■ **WHAT IS REQUIRED**
Repeat the records. Match each character exactly.
━━ MATERIAL PROVIDED ━━
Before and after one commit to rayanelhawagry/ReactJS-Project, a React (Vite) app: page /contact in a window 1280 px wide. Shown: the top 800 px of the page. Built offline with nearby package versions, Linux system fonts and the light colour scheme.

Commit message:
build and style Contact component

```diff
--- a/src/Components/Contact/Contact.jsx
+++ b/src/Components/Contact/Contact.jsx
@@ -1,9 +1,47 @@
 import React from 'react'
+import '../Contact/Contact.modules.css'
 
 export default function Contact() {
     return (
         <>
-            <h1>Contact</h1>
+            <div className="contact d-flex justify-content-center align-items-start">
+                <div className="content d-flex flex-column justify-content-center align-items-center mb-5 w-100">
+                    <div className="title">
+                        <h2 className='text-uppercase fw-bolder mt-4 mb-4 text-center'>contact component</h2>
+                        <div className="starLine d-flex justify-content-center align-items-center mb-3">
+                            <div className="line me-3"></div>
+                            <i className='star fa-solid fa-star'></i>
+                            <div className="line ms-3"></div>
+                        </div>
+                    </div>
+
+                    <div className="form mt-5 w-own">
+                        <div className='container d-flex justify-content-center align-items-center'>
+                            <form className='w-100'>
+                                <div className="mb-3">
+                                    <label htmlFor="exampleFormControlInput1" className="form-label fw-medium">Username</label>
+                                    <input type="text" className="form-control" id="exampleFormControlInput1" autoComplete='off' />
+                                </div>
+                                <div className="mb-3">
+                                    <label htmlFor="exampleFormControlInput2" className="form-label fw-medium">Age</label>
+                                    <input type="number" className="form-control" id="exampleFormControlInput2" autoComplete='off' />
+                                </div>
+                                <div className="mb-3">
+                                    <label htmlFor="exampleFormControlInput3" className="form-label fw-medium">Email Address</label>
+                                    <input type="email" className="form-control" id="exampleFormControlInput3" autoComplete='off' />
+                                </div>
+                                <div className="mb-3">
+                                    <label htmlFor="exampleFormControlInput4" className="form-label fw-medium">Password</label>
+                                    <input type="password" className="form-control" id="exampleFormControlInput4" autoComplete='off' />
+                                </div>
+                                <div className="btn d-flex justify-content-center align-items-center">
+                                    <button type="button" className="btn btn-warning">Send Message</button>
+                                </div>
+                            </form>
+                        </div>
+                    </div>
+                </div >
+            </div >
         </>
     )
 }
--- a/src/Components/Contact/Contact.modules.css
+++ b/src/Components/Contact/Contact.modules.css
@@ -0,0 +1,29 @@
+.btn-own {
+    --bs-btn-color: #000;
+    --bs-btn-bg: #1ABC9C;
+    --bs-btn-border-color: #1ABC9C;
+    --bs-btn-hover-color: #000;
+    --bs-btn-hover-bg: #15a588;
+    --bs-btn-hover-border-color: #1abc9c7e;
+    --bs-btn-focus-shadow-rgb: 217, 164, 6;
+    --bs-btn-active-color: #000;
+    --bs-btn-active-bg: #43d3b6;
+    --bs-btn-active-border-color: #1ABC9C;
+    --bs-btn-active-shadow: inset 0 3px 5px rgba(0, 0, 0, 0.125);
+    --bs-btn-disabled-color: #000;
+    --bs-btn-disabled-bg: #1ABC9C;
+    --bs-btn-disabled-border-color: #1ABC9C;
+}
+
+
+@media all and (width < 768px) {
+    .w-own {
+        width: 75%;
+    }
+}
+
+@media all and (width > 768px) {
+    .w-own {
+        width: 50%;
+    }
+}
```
━━━
■ **RESPONSE AREA**
Before and after one commit to rayanelhawagry/ReactJS-Project, a React (Vite) app: page /contact in a window 1280 px wide. Shown: the top 800 px of the page. Built offline with nearby package versions, Linux system fonts and the light colour scheme.

Commit message:
build and style Contact component

```diff
--- a/src/Components/Contact/Contact.jsx
+++ b/src/Components/Contact/Contact.jsx
@@ -1,9 +1,47 @@
 import React from 'react'
+import '../Contact/Contact.modules.css'
 
 export default function Contact() {
     return (
         <>
-            <h1>Contact</h1>
+            <div className="contact d-flex justify-content-center align-items-start">
+                <div className="content d-flex flex-column justify-content-center align-items-center mb-5 w-100">
+                    <div className="title">
+                        <h2 className='text-uppercase fw-bolder mt-4 mb-4 text-center'>contact component</h2>
+                        <div className="starLine d-flex justify-content-center align-items-center mb-3">
+                            <div className="line me-3"></div>
+                            <i className='star fa-solid fa-star'></i>
+                            <div className="line ms-3"></div>
+                        </div>
+                    </div>
+
+                    <div className="form mt-5 w-own">
+                        <div className='container d-flex justify-content-center align-items-center'>
+                            <form className='w-100'>
+                                <div className="mb-3">
+                                    <label htmlFor="exampleFormControlInput1" className="form-label fw-medium">Username</label>
+                                    <input type="text" className="form-control" id="exampleFormControlInput1" autoComplete='off' />
+                                </div>
+                                <div className="mb-3">
+                                    <label htmlFor="exampleFormControlInput2" className="form-label fw-medium">Age</label>
+                                    <input type="number" className="form-control" id="exampleFormControlInput2" autoComplete='off' />
+                                </div>
+                                <div className="mb-3">
+                                    <label htmlFor="exampleFormControlInput3" className="form-label fw-medium">Email Address</label>
+                                    <input type="email" className="form-control" id="exampleFormControlInput3" autoComplete='off' />
+                                </div>
+                                <div className="mb-3">
+                                    <label htmlFor="exampleFormControlInput4" className="form-label fw-medium">Password</label>
+                                    <input type="password" className="form-control" id="exampleFormControlInput4" autoComplete='off' />
+                                </div>
+                                <div className="btn d-flex justify-content-center align-items-center">
+                                    <button type="button" className="btn btn-warning">Send Message</button>
+                                </div>
+                            </form>
+                        </div>
+                    </div>
+                </div >
+            </div >
         </>
     )
 }
--- a/src/Components/Contact/Contact.modules.css
+++ b/src/Components/Contact/Contact.modules.css
@@ -0,0 +1,29 @@
+.btn-own {
+    --bs-btn-color: #000;
+    --bs-btn-bg: #1ABC9C;
+    --bs-btn-border-color: #1ABC9C;
+    --bs-btn-hover-color: #000;
+    --bs-btn-hover-bg: #15a588;
+    --bs-btn-hover-border-color: #1abc9c7e;
+    --bs-btn-focus-shadow-rgb: 217, 164, 6;
+    --bs-btn-active-color: #000;
+    --bs-btn-active-bg: #43d3b6;
+    --bs-btn-active-border-color: #1ABC9C;
+    --bs-btn-active-shadow: inset 0 3px 5px rgba(0, 0, 0, 0.125);
+    --bs-btn-disabled-color: #000;
+    --bs-btn-disabled-bg: #1ABC9C;
+    --bs-btn-disabled-border-color: #1ABC9C;
+}
+
+
+@media all and (width < 768px) {
+    .w-own {
+        width: 75%;
+    }
+}
+
+@media all and (width > 768px) {
+    .w-own {
+        width: 50%;
+    }
+}
```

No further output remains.